Hey guys! I hope you're all doing well! I successfully completed my longest distance thus far in my training, five miles, on Tuesday of this week--woohoo! Life is starting to get insanely busy, with my two jobs and rehearsing in the evening, AND preparing for upcoming auditions...geesh. It's going to make it very difficult to get my runs in, along with COOKING instead of buying food out. I really need to save money, though, so I have to be as careful as possible. By the end of May, I hope to have about 4,500 saved.
Speaking of money...
Being a vegan can sometimes be expensive, but familiarizing yourself with certain options can make it incredibly affordable--maybe even moreso than vegetarianism/meat-eating!:
1. Shop at Trader Joe's. Organic products are incredibly cheap there, almost always less than you'd be able to at stores such as Whole Foods. I think their Organic Extra Firm tofu is something like 1.79! I also found raw agave nectar there for maybe 2.99, which was amazing.

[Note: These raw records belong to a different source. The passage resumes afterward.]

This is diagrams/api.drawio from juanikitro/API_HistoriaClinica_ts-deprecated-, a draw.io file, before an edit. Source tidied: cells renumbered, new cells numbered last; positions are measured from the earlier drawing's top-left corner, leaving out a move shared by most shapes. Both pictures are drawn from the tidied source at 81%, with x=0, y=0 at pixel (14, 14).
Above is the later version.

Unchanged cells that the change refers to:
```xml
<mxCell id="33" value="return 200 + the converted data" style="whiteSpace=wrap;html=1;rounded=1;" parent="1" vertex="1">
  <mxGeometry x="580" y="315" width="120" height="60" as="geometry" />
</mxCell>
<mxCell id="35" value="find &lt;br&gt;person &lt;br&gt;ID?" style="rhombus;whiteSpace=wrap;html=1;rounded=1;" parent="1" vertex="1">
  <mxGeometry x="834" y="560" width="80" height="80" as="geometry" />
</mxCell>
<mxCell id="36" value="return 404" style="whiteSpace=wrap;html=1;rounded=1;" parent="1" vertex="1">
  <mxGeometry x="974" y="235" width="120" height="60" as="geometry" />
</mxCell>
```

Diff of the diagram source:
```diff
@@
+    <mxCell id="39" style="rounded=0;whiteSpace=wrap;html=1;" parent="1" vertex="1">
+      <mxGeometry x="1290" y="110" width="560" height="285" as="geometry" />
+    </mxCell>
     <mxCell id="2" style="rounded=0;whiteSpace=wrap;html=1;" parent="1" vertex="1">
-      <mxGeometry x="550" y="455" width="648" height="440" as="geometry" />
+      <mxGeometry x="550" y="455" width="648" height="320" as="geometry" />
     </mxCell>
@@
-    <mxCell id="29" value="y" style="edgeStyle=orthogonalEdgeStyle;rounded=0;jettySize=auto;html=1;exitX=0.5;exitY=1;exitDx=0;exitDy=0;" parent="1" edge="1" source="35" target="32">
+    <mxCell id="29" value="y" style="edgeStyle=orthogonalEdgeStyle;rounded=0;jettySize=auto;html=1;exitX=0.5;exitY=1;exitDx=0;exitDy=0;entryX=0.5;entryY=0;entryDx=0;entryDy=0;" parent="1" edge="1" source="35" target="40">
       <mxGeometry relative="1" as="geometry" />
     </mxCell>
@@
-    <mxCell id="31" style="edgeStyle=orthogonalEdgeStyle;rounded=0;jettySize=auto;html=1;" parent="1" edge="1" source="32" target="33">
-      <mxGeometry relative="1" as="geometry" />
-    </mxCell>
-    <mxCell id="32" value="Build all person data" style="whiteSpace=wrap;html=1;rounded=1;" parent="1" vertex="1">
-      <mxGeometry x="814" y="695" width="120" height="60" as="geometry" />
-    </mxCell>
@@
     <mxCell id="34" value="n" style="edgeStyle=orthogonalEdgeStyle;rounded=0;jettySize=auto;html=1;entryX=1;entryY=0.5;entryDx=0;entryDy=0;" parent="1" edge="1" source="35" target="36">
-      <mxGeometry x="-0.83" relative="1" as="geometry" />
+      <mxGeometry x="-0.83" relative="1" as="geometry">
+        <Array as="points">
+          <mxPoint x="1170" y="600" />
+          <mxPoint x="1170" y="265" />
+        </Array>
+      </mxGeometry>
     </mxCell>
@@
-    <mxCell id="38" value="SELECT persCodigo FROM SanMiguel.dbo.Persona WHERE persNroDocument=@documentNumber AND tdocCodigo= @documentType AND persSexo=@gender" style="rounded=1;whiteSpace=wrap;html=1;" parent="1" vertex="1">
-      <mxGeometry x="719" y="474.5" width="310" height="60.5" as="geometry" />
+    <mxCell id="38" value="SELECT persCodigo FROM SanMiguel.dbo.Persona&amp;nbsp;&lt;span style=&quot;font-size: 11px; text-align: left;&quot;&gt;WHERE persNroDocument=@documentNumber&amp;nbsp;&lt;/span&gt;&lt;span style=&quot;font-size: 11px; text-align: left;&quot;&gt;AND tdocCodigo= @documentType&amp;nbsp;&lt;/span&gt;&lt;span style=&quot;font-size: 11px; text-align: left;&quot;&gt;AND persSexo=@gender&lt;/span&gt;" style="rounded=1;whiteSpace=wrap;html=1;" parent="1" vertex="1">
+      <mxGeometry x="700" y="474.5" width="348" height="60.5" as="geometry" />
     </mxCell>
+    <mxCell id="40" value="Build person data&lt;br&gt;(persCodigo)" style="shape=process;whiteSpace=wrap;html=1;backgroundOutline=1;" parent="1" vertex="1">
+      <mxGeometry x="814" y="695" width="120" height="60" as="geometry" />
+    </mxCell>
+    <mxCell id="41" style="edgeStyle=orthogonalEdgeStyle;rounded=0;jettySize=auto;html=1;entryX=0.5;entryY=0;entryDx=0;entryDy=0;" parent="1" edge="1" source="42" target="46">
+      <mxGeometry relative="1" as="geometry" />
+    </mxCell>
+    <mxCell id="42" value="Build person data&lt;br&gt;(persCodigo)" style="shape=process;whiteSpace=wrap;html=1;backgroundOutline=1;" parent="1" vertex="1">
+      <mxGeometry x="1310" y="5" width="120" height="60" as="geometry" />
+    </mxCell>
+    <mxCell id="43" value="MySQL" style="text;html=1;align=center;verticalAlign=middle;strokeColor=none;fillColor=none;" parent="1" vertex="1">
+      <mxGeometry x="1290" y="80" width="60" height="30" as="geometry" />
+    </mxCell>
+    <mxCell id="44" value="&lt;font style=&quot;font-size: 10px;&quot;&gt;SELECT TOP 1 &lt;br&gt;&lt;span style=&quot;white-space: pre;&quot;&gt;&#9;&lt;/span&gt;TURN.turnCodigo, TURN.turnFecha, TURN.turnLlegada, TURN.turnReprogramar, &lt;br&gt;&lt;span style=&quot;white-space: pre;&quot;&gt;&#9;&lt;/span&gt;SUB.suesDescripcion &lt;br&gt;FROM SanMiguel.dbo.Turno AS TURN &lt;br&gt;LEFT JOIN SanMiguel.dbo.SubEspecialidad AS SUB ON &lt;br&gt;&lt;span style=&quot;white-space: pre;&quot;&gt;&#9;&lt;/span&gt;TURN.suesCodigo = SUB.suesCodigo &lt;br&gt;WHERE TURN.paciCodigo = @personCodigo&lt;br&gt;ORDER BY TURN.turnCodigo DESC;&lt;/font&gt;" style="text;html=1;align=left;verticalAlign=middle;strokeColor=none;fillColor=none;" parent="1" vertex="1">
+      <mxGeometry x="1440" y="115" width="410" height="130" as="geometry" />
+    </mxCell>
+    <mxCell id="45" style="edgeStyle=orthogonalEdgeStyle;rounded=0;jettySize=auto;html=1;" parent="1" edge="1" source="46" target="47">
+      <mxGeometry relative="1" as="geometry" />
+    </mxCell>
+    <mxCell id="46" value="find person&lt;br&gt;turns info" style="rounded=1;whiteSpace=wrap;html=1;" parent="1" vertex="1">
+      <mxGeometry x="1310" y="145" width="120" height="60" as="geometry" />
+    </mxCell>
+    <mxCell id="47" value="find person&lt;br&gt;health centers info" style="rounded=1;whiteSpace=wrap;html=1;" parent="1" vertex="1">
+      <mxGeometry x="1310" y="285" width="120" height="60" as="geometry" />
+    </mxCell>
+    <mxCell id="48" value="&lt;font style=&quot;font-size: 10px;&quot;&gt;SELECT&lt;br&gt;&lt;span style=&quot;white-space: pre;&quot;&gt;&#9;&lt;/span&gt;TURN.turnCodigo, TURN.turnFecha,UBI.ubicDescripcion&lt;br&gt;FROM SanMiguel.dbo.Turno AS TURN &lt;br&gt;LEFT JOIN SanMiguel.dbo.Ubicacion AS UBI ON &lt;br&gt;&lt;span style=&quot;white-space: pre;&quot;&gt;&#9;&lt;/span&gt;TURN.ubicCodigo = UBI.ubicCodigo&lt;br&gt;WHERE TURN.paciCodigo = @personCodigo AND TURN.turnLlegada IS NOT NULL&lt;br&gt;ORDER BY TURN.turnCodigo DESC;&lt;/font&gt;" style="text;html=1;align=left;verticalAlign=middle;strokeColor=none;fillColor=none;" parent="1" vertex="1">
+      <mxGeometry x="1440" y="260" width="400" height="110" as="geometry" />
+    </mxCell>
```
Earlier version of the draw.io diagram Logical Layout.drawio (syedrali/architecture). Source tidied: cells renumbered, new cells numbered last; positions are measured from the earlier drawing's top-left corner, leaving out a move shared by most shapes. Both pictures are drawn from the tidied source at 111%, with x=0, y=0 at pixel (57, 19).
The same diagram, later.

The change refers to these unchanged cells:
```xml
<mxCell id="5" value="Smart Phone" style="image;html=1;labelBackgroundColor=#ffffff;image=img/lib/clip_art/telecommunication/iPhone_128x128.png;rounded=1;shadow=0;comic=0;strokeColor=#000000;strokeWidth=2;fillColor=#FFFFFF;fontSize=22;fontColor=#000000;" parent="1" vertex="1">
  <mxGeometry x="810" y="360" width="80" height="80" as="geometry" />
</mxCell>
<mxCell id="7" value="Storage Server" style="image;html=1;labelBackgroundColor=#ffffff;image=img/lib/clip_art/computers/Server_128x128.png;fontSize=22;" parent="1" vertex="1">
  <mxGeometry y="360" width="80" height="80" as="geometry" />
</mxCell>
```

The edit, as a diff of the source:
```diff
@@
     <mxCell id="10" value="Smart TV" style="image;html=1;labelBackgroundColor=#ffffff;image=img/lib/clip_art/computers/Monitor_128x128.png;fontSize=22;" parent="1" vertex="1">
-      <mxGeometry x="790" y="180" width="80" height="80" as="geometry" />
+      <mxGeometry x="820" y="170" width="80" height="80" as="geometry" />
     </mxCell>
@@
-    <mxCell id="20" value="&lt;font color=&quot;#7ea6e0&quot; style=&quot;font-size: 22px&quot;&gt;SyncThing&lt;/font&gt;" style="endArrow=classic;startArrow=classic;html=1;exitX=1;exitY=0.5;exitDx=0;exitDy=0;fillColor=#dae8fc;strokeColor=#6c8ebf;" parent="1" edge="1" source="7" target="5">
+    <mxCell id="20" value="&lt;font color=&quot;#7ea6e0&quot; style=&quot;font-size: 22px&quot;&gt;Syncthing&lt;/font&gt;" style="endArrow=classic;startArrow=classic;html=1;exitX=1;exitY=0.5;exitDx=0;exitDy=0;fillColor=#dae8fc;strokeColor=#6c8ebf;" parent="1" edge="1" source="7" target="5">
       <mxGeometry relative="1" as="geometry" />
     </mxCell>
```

2. Buy bulk grains. Big bags of brown rice are cheap. If you're interested in more expensive grains like quinoa or kamut, go to whole foods where they sell it in bulk. Buying it in those boxes in the natural foods section is way too pricey...
Your other option is shopping at a place like Costco. I'm not a member there, but the people I live with are, and they buy tons of quinoa cheaply.
Speaking of bulk, buy your specialty flours or even regular flours this way too, and nutritional yeast.
3. Veggies Veggies Veggies! These bulk up your meal and can cost very little. Try to do organic when you can. Sometimes these are priced ridiculously high, but just last week I got an organic bundle of both spinach AND kale, and they each just cost me about a buck.
4. Beeeeeeeeeeans....yum. Dried beans! SO CHEAP! UNLESS you buy them, again, in the natural foods section. I bought some dried fava beans out of desperation last month, in a small bag from a brand that does a lot of specialty flours, and boy did it cost me a lot.
5. Get creative. This is something I'm now learning myself. Invest initially in a variety of spices. This way, you can start with a typical base: grain/veggies/beans or tofu, and then jazz it up with different spices.
6. Keep convenience foods to a minimum. Vegan convenience foods are great, but unless you're making a lot of money (and I'm an actress...I don't) frequently buying them is going to drain your bank account.)
Does anybody have any other suggestions/ideas? I'd love to hear them!